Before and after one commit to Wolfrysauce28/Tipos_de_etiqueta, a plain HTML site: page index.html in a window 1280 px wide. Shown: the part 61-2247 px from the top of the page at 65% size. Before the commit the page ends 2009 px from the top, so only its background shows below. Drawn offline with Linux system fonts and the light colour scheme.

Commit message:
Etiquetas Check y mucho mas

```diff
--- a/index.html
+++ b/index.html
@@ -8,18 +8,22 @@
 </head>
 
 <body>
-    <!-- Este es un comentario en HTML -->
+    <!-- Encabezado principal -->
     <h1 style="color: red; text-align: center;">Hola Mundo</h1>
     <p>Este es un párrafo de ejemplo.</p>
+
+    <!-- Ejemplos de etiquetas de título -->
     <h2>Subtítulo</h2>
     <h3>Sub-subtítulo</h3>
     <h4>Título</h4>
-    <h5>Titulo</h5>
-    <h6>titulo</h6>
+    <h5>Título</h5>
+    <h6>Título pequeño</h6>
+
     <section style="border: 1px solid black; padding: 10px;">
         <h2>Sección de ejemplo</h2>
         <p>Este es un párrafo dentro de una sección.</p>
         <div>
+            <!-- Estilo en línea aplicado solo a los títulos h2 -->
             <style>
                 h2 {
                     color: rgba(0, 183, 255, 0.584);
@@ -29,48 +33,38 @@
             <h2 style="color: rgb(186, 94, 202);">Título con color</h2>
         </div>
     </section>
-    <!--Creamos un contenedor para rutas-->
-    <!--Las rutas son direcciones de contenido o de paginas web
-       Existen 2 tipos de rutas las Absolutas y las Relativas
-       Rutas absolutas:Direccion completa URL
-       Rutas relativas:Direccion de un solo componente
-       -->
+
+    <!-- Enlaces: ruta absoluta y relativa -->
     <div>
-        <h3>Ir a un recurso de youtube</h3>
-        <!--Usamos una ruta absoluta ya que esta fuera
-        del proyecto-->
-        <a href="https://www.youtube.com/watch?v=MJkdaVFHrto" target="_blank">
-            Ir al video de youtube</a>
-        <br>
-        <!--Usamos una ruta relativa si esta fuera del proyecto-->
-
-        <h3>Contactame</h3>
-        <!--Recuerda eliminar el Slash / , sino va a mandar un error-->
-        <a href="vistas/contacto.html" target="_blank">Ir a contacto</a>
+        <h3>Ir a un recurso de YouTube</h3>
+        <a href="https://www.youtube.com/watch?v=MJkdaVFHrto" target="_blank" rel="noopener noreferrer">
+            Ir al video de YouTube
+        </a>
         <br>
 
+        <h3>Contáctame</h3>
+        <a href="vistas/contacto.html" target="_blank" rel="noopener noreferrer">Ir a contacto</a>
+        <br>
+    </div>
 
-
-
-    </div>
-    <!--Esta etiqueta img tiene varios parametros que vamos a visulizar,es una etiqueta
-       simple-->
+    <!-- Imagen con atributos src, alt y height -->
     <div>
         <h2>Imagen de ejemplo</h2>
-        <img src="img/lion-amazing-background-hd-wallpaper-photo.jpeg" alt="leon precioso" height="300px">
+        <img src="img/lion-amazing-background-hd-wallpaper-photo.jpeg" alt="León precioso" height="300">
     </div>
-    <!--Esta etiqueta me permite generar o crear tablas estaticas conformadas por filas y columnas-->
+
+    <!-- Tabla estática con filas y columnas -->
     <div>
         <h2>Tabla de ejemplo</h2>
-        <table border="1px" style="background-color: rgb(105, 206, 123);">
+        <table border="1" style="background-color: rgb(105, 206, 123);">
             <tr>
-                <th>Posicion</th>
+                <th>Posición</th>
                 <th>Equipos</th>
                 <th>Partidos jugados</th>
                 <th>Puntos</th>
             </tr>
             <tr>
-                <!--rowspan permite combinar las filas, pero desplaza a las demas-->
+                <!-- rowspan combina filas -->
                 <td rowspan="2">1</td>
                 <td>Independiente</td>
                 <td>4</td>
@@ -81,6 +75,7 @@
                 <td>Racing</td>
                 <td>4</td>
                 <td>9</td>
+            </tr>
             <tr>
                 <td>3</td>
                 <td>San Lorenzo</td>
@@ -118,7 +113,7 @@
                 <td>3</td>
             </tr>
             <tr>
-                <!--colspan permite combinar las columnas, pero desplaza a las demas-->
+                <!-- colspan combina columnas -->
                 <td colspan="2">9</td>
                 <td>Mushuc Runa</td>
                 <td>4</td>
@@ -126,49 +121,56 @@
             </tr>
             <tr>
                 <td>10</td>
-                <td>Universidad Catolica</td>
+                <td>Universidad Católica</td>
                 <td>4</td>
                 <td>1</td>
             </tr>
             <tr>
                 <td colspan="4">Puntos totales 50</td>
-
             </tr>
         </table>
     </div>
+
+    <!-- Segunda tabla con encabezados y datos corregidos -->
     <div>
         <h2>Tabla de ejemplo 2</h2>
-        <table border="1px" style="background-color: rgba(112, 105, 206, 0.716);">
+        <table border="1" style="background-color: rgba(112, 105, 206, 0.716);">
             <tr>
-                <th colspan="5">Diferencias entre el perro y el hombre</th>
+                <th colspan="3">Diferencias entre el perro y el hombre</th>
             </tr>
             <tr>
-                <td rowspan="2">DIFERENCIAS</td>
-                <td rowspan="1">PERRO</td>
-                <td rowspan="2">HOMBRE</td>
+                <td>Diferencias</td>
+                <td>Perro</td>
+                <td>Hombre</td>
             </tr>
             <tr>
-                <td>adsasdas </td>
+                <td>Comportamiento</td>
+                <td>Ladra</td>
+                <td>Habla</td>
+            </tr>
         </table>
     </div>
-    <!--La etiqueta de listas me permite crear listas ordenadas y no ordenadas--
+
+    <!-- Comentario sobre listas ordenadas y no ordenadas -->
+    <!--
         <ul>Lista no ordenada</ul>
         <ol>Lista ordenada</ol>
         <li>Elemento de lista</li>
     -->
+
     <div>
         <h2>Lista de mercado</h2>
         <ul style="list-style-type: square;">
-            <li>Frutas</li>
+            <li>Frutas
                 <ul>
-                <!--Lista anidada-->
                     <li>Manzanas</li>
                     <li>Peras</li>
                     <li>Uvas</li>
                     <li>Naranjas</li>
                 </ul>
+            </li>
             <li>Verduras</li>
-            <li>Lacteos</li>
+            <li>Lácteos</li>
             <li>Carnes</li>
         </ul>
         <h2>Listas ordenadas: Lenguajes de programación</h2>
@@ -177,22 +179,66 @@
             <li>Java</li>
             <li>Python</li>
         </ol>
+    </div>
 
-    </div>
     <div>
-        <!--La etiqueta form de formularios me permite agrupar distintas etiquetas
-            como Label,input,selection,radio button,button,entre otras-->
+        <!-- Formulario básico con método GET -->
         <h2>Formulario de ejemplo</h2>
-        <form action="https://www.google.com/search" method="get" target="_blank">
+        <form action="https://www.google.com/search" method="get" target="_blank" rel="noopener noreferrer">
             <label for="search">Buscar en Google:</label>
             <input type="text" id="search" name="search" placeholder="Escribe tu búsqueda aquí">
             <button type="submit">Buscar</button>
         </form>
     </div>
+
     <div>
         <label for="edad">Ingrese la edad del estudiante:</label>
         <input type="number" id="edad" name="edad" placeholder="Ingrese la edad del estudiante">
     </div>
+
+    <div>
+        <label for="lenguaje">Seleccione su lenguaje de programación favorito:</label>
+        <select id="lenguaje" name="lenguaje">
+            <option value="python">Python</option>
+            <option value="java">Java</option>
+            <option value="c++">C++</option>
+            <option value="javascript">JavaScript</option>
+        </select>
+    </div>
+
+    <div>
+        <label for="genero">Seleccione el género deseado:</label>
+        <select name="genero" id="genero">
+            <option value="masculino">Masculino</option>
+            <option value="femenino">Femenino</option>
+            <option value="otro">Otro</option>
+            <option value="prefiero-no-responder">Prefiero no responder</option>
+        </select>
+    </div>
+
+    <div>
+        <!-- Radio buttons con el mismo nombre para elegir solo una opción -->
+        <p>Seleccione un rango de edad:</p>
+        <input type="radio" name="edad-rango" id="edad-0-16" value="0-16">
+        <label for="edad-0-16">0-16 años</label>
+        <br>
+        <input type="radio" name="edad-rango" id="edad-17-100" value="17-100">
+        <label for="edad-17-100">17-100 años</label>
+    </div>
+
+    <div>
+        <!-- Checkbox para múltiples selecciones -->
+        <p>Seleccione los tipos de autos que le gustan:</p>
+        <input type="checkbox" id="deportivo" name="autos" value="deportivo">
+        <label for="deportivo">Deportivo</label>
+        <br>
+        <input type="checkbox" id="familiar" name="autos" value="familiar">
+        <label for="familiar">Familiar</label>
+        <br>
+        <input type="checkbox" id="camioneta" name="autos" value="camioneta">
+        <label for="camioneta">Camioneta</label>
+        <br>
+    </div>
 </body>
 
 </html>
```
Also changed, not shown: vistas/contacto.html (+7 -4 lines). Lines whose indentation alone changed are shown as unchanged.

■ HOW TO COMPLETE THIS TASK ■
Reply with only the number of lines in the entries that hold the word "desplaza".

■ ANSWER SPACE ■
2